Working data:
====
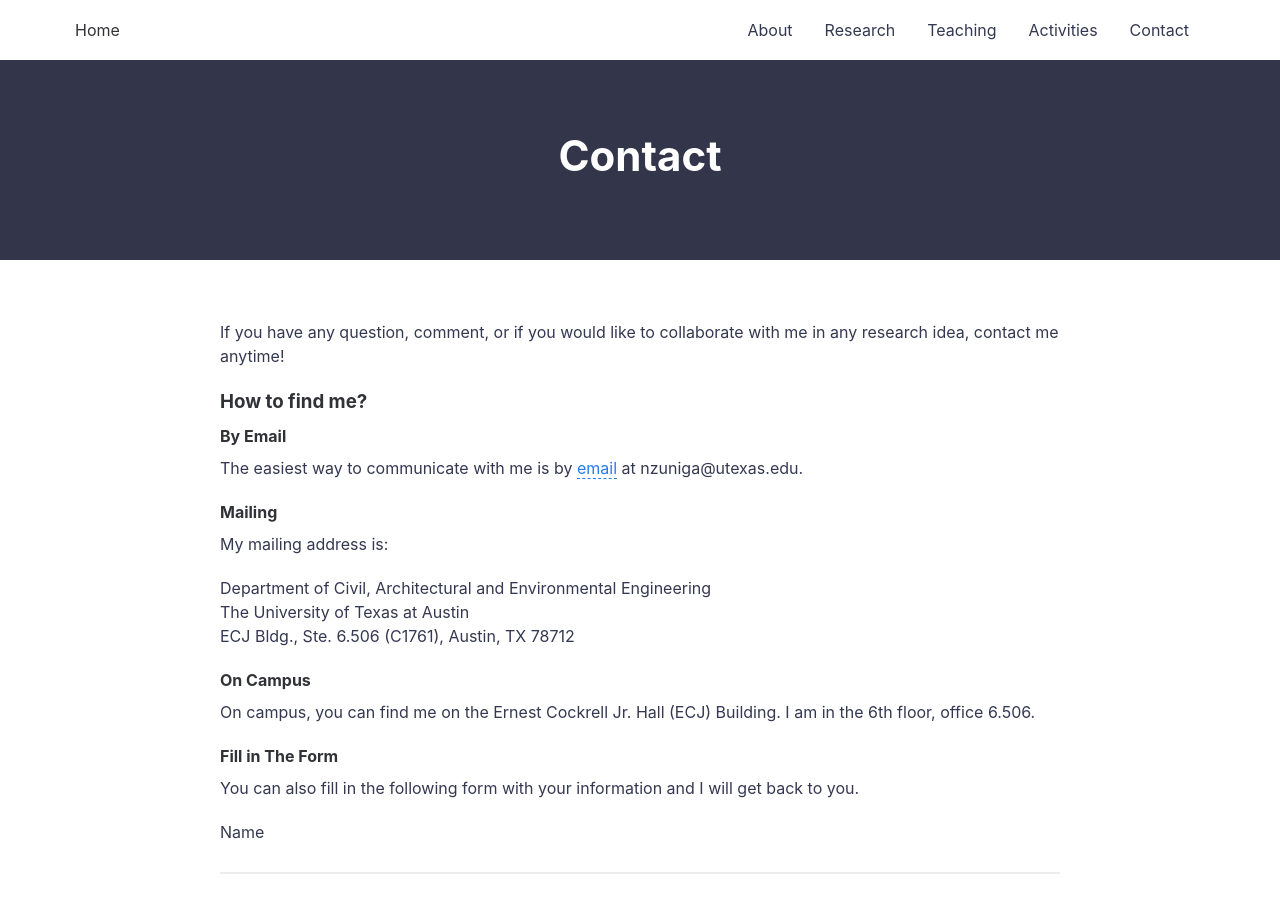
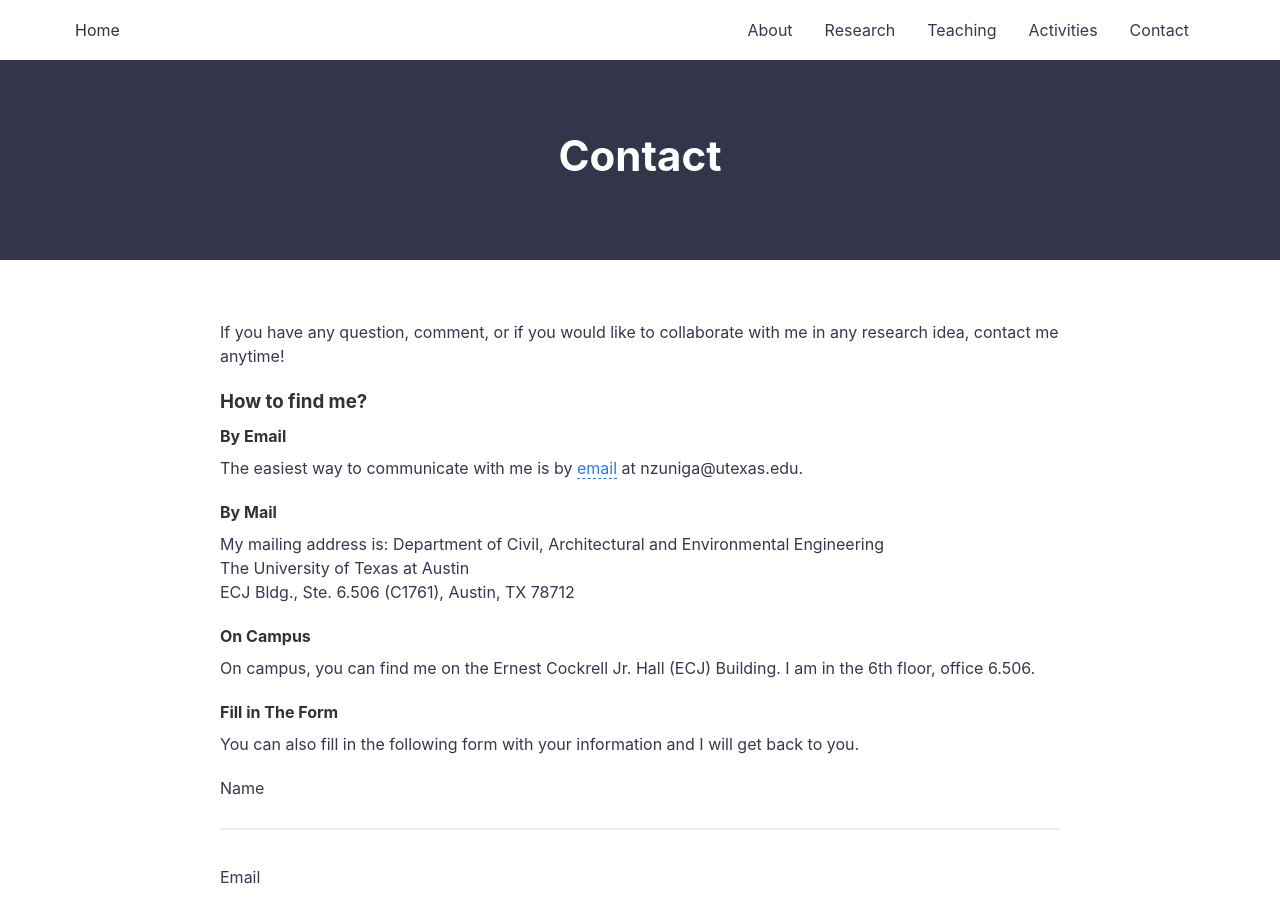
Before and after one commit to nzunigag/nzunigag.github.io, a Jekyll site: the page built from contact.md, in a window 1280 px wide and 900 px high. Built offline with Jekyll 4.4.1, drawn with Linux system fonts in a browser that asks for light colours.

Commit message:
Update contact.md

```diff
--- a/contact.md
+++ b/contact.md
@@ -11,9 +11,8 @@ If you have any question, comment, or if you would like to collaborate with me i
 #### By Email
 The easiest way to communicate with me is by [email](mailto:{{site.email}}) at nzuniga@utexas.edu.
 
-#### Mailing
+#### By Mail
 My mailing address is:
-
 Department of Civil, Architectural and Environmental Engineering <br>
 The University of Texas at Austin <br>
 ECJ Bldg., Ste. 6.506 (C1761), Austin, TX 78712
```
====
What to work on: The full listing above, duplicated exactly and without its pictures, is the answer.

Solution to the exercise:
Before and after one commit to nzunigag/nzunigag.github.io, a Jekyll site: the page built from contact.md, in a window 1280 px wide and 900 px high. Built offline with Jekyll 4.4.1, drawn with Linux system fonts in a browser that asks for light colours.

Commit message:
Update contact.md

```diff
--- a/contact.md
+++ b/contact.md
@@ -11,9 +11,8 @@ If you have any question, comment, or if you would like to collaborate with me i
 #### By Email
 The easiest way to communicate with me is by [email](mailto:{{site.email}}) at nzuniga@utexas.edu.
 
-#### Mailing
+#### By Mail
 My mailing address is:
-
 Department of Civil, Architectural and Environmental Engineering <br>
 The University of Texas at Austin <br>
 ECJ Bldg., Ste. 6.506 (C1761), Austin, TX 78712
```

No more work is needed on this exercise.